In the same way an audience has an expectation about what they’re going to experience when they buy tickets to an orchestra performance, customers now expect more instantaneous, coordinated, and personalized reactions for every action that they take. As a result, marketers are faced with a challenge:understanding consumers’ behaviors well enough to meet that expectation across channels and devices.
2) How does marketing orchestration impact customer journeys?
Marketing-prescribed customer journeys are becoming less and less possible. Marketers need to be able to respond in smarter ways to whatever their contacts are doing, and meet them where they’re at. The ability to leverage user-level data from across their martech stack is essential. That requires excellent APIs and an open framework that allows marketers to get access to actionable customer data, and automate real-time responses.

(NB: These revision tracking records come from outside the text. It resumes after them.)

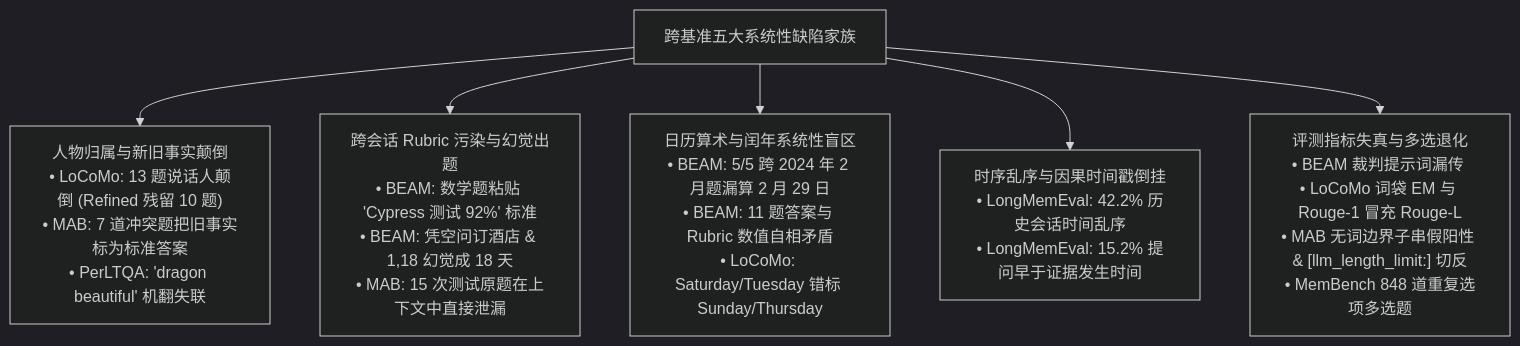
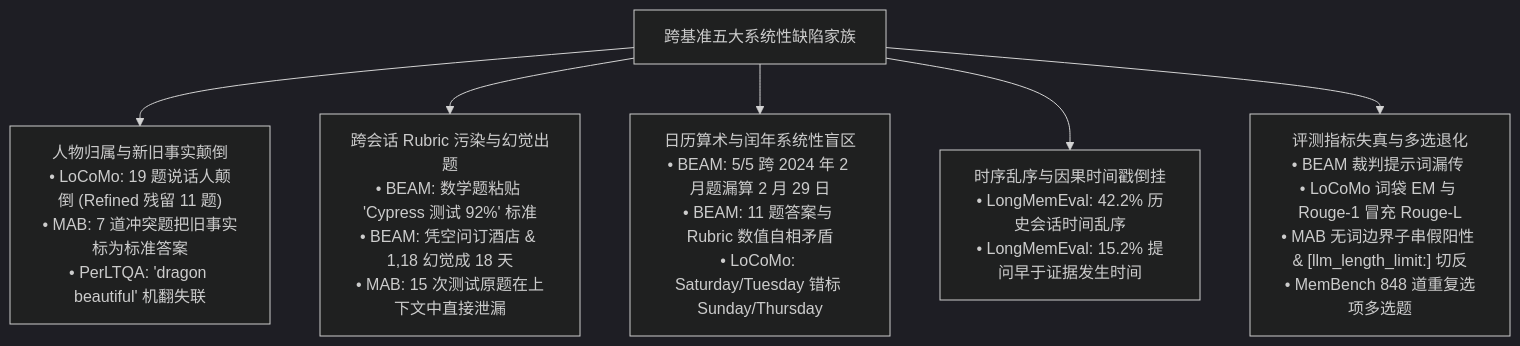
One commit to zxj0302/agent-memory-benchmark-audit changed the third of 3 diagrams in README_ZH.md. Above: the diagram before and after it, drawn with Mermaid (dark theme). The commit also changed other lines of this file and 10 other files, not shown here.

````diff
--- a/README_ZH.md
+++ b/README_ZH.md
@@ -123,9 +123,9 @@
 ```mermaid
 flowchart TD
     Tax["跨基准五大系统性缺陷家族"]
-    Tax --> F1["人物归属与新旧事实颠倒<br/>• LoCoMo: 13 题说话人颠倒 (Refined 残留 10 题)<br/>• MAB: 7 道冲突题把旧事实标为标准答案<br/>• PerLTQA: 'dragon beautiful' 机翻失联"]
+    Tax --> F1["人物归属与新旧事实颠倒<br/>• LoCoMo: 19 题说话人颠倒 (Refined 残留 11 题)<br/>• MAB: 7 道冲突题把旧事实标为标准答案<br/>• PerLTQA: 'dragon beautiful' 机翻失联"]
     Tax --> F2["跨会话 Rubric 污染与幻觉出题<br/>• BEAM: 数学题粘贴 'Cypress 测试 92%' 标准<br/>• BEAM: 凭空问订酒店 & 1,18 幻觉成 18 天<br/>• MAB: 15 次测试原题在上下文中直接泄漏"]
     Tax --> F3["日历算术与闰年系统性盲区<br/>• BEAM: 5/5 跨 2024 年 2 月题漏算 2 月 29 日<br/>• BEAM: 11 题答案与 Rubric 数值自相矛盾<br/>• LoCoMo: Saturday/Tuesday 错标 Sunday/Thursday"]
     Tax --> F4["时序乱序与因果时间戳倒挂<br/>• LongMemEval: 42.2% 历史会话时间乱序<br/>• LongMemEval: 15.2% 提问早于证据发生时间"]
     Tax --> F5["评测指标失真与多选退化<br/>• BEAM 裁判提示词漏传 <question><br/>• LoCoMo 词袋 EM 与 Rouge-1 冒充 Rouge-L<br/>• MAB 无词边界子串假阳性 & [llm_length_limit:] 切反<br/>• MemBench 848 道重复选项多选题"]
 ```
````
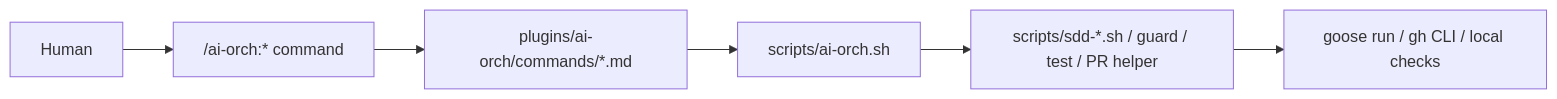
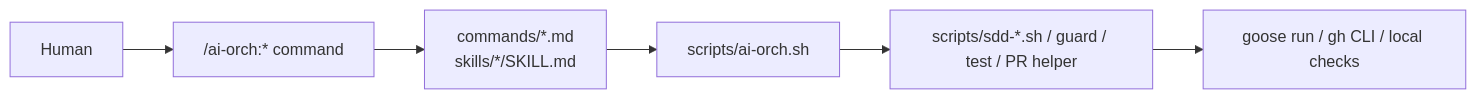
Before and after one commit to shaul1991/ai-orch: the seventh of 9 diagrams in docs/ai-orch-flow.md, drawn with Mermaid. The commit also changed other lines of this file and 19 other files, not shown here.

Commit message:
feat: expose ai-orch codex skills

````diff
--- a/docs/ai-orch-flow.md
+++ b/docs/ai-orch-flow.md
@@ -323,8 +324,8 @@
 ```mermaid
 flowchart LR
     H[Human] --> SLASH["/ai-orch:* command"]
-    SLASH --> CMDMD["plugins/ai-orch/commands/*.md"]
-    CMDMD --> ORCH["scripts/ai-orch.sh <flow>"]
+    SLASH --> SURFACE["commands/*.md<br/>skills/*/SKILL.md"]
+    SURFACE --> ORCH["scripts/ai-orch.sh <flow>"]
     ORCH --> SDD["scripts/sdd-*.sh / guard / test / PR helper"]
     SDD --> GOOSE["goose run / gh CLI / local checks"]
 ```
````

Here’s a visual of how this comes together in our approach.
3) How do you think about message frequency and orchestration?
The answer to this question depends on your value proposition, your customers and how well you understand them. Some apps or websites have valid use cases to send lots of messages. For example, one pharmacy client offered a preference center where people actively chose to receive prescription refill reminders on email, SMS, and also via mobile push notifications, which makes a lot of sense. It wasn't annoying to the user because they actively opted in, and got their preferred multiple channel experience.
What you want to do is make sure that the value you exchange with customers is within their expectations of the service. You want to to provide utility and value every time.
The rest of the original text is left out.